The story also has instances of verbal irony. Even the very first sentence partly quoted in the above paragraph contains the indefinite article ‘a’ before heart trouble. It is a vague, unexplained form of heart ‘disease’ (the word disease is only used at the end of the story) which could be an emotional, or psychosomatic reaction to Mrs Millard’s day to day life ‘under the thumb’ of her husband. One must remember the story was written in the 19th century, well before the feminist movement and a substantial degree of equality achieved over the subsequent years by women. Another instance of verbal irony is when she ‘breathed a quick prayer that life might be long’. She repeats ‘with a shudder ...
Cite this document
(“ANALYZING 3 STORIES FOR THEIR USE OF IRONY Essay”, n.d.)
Retrieved from https://studentshare.net/miscellaneous/391252-analyzing-3-stories-for-their-use-of-irony
(ANALYZING 3 STORIES FOR THEIR USE OF IRONY Essay)
“ANALYZING 3 STORIES FOR THEIR USE OF IRONY Essay”, n.d. https://studentshare.net/miscellaneous/391252-analyzing-3-stories-for-their-use-of-irony.
It is essential to understand the meaning of dramatic irony before analysing the impact of the device used in one of the greatest plays by Sophocles, Oedipus the King and understand the perspective from which Sophocles treated this literary device into the plot of the play.
Two of such stories are “Man and Wife” by Chasie Kate and “Why don’t you dance” by Raymond Carver. Both of these stories focus on the themes of love and relationship and the message is conveyed by building up the story around a major character. The language and style adopted by these writers make the story appear extremely appealing and real for the readers.
Robert Browning's 'Porphyria's Lover' is a good example of this. Apart from the superficial meaning that the poem conveys, about a woman's undying love and inability to devote her entire life for it. However, the love of her life makes things easy for her by killing her!
The story is obviously a satire, but it is a particular type of satire. The Roman writer Juvenal gives his name to Juvenalian satire, a satire that is characterized by the liberal use of vituperation or extreme contempt. This is a style that Twain used
The collective narrator, “we” and Richard Cory are in two different situations in which the meanings of suicide are contrastive with each other. Indeed the author’s characterization of his subject facilitates greatly to this irony of situation that keeps the readers carefully secluded from Cory’s world.
The conversations of the children went on as ordinarily as any child would talk about toys and things they want to have. However, what made the conversations among them quite different and exciting are the high prices
It can also be used to give information to only a selected number of people. According to Kate Chopin in her story, “The Story of an Hour”, there is a lot of irony involved (Chopin, n.pg). The first detection of irony was when Mrs. Mallard heard of
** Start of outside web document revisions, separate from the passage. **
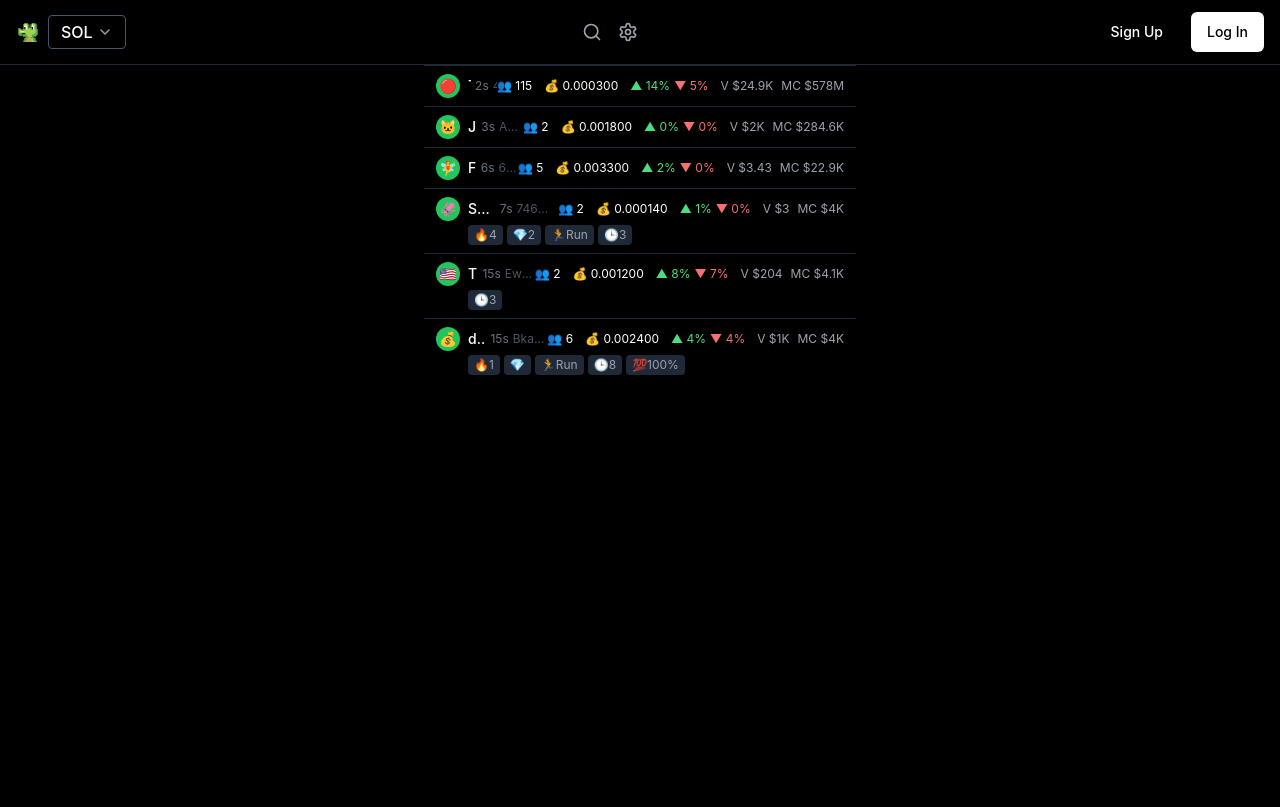
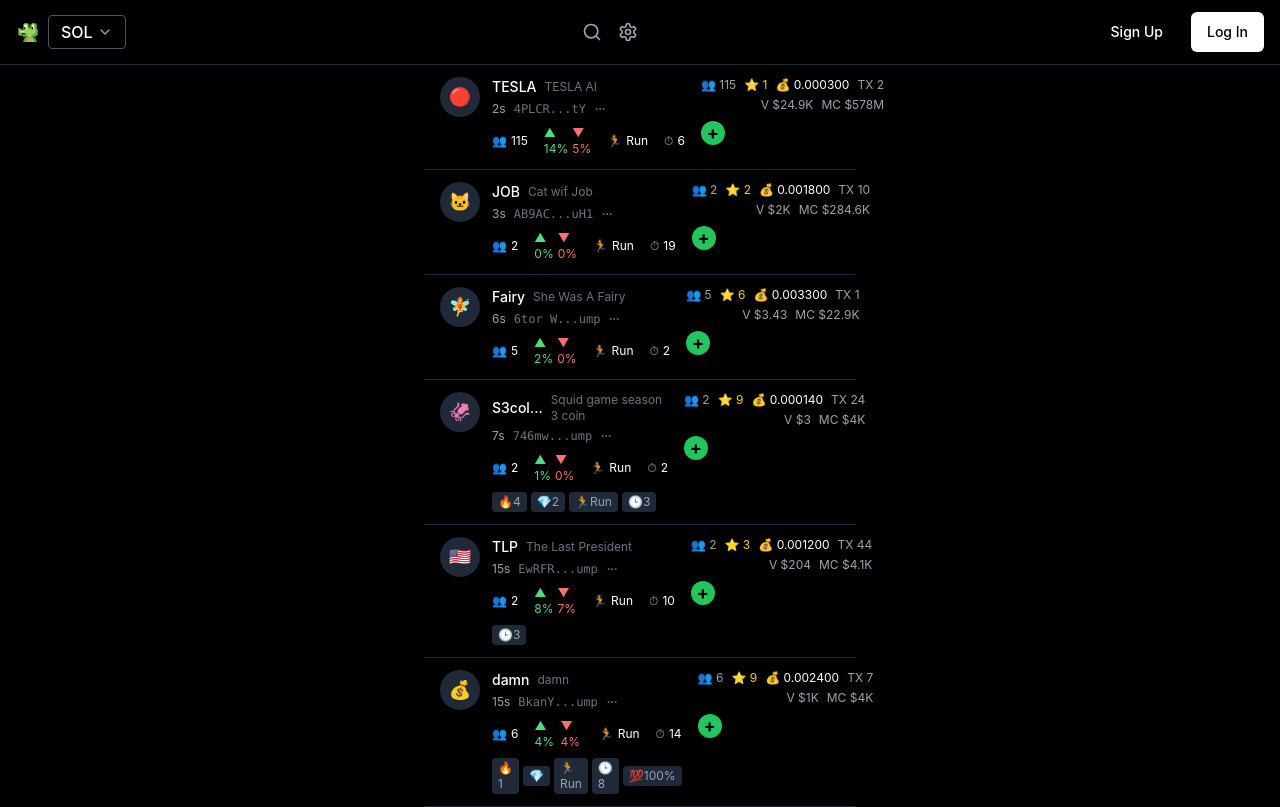
Before and after one commit to EthanYangHIT/gmgn-react-clone-486229b0, a React (Vite) app: page / in a window 1280 px wide. Built offline with nearby package versions, Linux system fonts and the light colour scheme.

Commit message:
Fix: TokenCard style to match screenshot
Adjusted the TokenCard component's styling to align with the provided screenshot, addressing potential misinterpretations of the desired visual appearance.

```diff
--- a/src/components/TokenCard.tsx
+++ b/src/components/TokenCard.tsx
@@ -34,54 +34,90 @@ const TokenCard = ({ token }: TokenCardProps) => {
   };
 
   return (
-    <div className="bg-black border-t border-gray-800 px-3 py-2 hover:bg-gray-900/50 transition-colors">
-      {/* 主要信息行 */}
-      <div className="flex items-center justify-between">
-        {/* 左侧：logo + 基本信息 */}
-        <div className="flex items-center space-x-2 flex-1 min-w-0">
-          <div className="w-6 h-6 rounded-full bg-green-500 flex items-center justify-center flex-shrink-0">
-            <span className="text-sm font-bold text-black">{token.logo}</span>
+    <div className="bg-black border-b border-gray-800 px-4 py-3 hover:bg-gray-900/30 transition-colors">
+      <div className="flex items-start justify-between">
+        {/* 左侧：头像 + 信息 */}
+        <div className="flex items-start space-x-3 flex-1">
+          {/* 头像 */}
+          <div className="w-10 h-10 rounded-full bg-gray-800 flex items-center justify-center flex-shrink-0 overflow-hidden">
+            <span className="text-lg">{token.logo}</span>
           </div>
 
-          <div className="flex items-center space-x-1 min-w-0">
-            <span className="text-white font-medium text-sm truncate">{token.symbol}</span>
-            <span className="text-gray-500 text-xs">{token.timeAgo}</span>
-            <span className="text-gray-600 text-xs truncate">{token.contractAddress}</span>
+          {/* 主要信息 */}
+          <div className="flex-1 min-w-0">
+            {/* 第一行：代币名称和时间 */}
+            <div className="flex items-center space-x-2 mb-1">
+              <span className="text-white font-medium text-sm">{token.symbol}</span>
+              <span className="text-gray-500 text-xs">{token.name}</span>
+            </div>
+
+            {/* 第二行：时间和合约地址 */}
+            <div className="flex items-center space-x-2 mb-2">
+              <span className="text-gray-400 text-xs">{token.timeAgo}</span>
+              <span className="text-gray-500 text-xs font-mono truncate">{token.contractAddress}</span>
+              <button className="text-gray-500 hover:text-gray-300">
+                <MoreHorizontal className="w-3 h-3" />
+              </button>
+            </div>
+
+            {/* 第三行：统计信息 */}
+            <div className="flex items-center space-x-4 text-xs">
+              <div className="flex items-center space-x-1">
+                <span className="text-gray-400">👥</span>
+                <span className="text-white">{token.holders}</span>
+              </div>
+
+              <div className="flex items-center space-x-1">
+                <span className="text-green-400">▲ {token.buyPercentage}%</span>
+                <span className="text-red-400">▼ {token.sellPercentage}%</span>
+              </div>
+
+              <div className="flex items-center space-x-1">
+                <span className="text-gray-400">🏃</span>
+                <span className="text-white">Run</span>
+              </div>
+
+              <div className="flex items-center space-x-1">
+                <span className="text-gray-400">⏱</span>
+                <span className="text-white">{Math.floor(Math.random() * 20) + 1}</span>
+              </div>
+            </div>
+
+            {/* 特殊标识 */}
+            {token.features && token.features.length > 0 && (
+              <div className="flex items-center space-x-1 mt-2">
+                {token.features.map((feature, index) => (
+                  <span key={index} className="text-xs bg-gray-800 text-gray-400 px-1.5 py-0.5 rounded">
+                    {feature}
+                  </span>
+                ))}
+              </div>
+            )}
           </div>
         </div>
 
-        {/* 右侧：统计信息 */}
-        <div className="flex items-center space-x-3 flex-shrink-0">
-          <div className="flex items-center space-x-1">
-            <span className="text-white text-xs">👥 {token.holders}</span>
+        {/* 右侧：价格和市值信息 */}
+        <div className="text-right flex-shrink-0 ml-4">
+          <div className="flex items-center justify-end space-x-2 mb-1">
+            <span className="text-gray-400 text-xs">👥 {token.holders}</span>
+            <span className="text-yellow-400 text-xs">⭐ {Math.floor(Math.random() * 10) + 1}</span>
+            <span className="text-white text-xs">💰 {token.price.toFixed(6)}</span>
+            <span className="text-gray-400 text-xs">TX {Math.floor(Math.random() * 50) + 1}</span>
           </div>
 
-          <div className="flex items-center space-x-1">
-            <span className="text-white text-xs">💰 {token.price.toFixed(6)}</span>
-          </div>
-
-          <div className="flex items-center space-x-1">
-            <span className="text-green-400 text-xs">▲ {token.buyPercentage}%</span>
-            <span className="text-red-400 text-xs">▼ {token.sellPercentage}%</span>
-          </div>
-
-          <div className="flex items-center space-x-2 text-gray-400 text-xs">
+          <div className="flex items-center justify-end space-x-2 text-xs text-gray-400">
             <span>V {token.volume}</span>
             <span>MC {token.marketCap}</span>
           </div>
+
+          {/* 添加按钮 */}
+          <div className="mt-2">
+            <button className="w-6 h-6 rounded-full bg-green-500 flex items-center justify-center">
+              <span className="text-black text-lg font-bold">+</span>
+            </button>
+          </div>
         </div>
       </div>
-
-      {/* 特殊功能标识 */}
-      {token.features && token.features.length > 0 && (
-        <div className="flex items-center space-x-1 mt-1 ml-8">
-          {token.features.map((feature, index) => (
-            <span key={index} className="text-xs bg-gray-800 text-gray-400 px-1.5 py-0.5 rounded">
-              {feature}
-            </span>
-          ))}
-        </div>
-      )}
     </div>
   );
 };
```
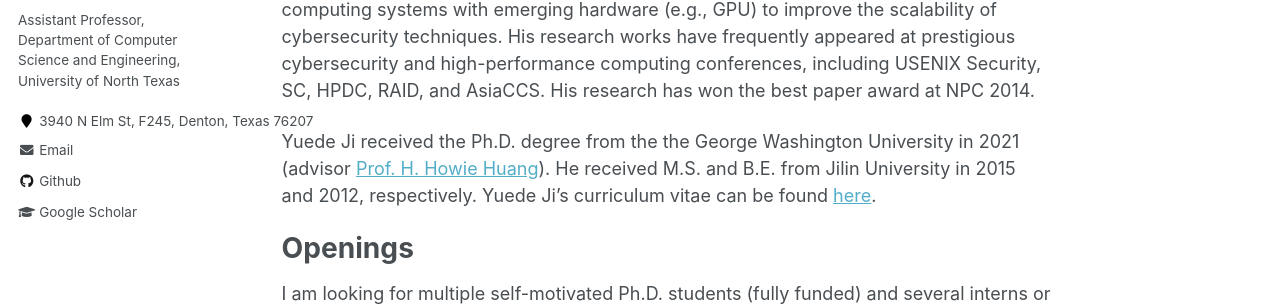
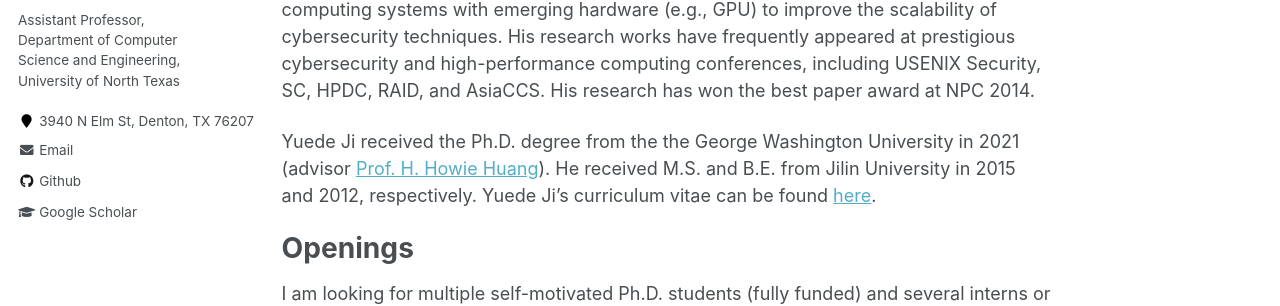
Before and after one commit to yuede/yuede.github.io, a Jekyll site: the page built from _pages/about.md, in a window 1280 px wide. Shown: the part 326-632 px from the top of the page. Built offline with Jekyll 4.4.1, drawn with Linux system fonts in a browser that asks for light colours.

Commit message:
update config

```diff
--- a/_config.yml
+++ b/_config.yml
@@ -83,7 +83,7 @@
   name             : "Yuede Ji"
   avatar           : "profile_formal.png"
   bio              : "Assistant Professor,\n Department of Computer Science and Engineering,\n University of North Texas"
-  location         : "3940 N Elm St, F245, Denton, Texas 76207"
+  location         : "3940 N Elm St, Denton, TX 76207"
   employer         :
   pubmed           :
   googlescholar    : "https://scholar.google.com/citations?user=1-GjVYgAAAAJ&hl=en&oi=ao"
```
His father would often interrupt him to do house chores or discipline him (Murakami, newyorker.com). Tengo never grew up like other children as his father made him work even on Sundays. His father’s reason was that he
In the Story, “The Lottery,” unalterable human conditions are exposed thereby capturing various human tendencies that stem from unalterable human condition. The story on an idyllic scene within a small village that has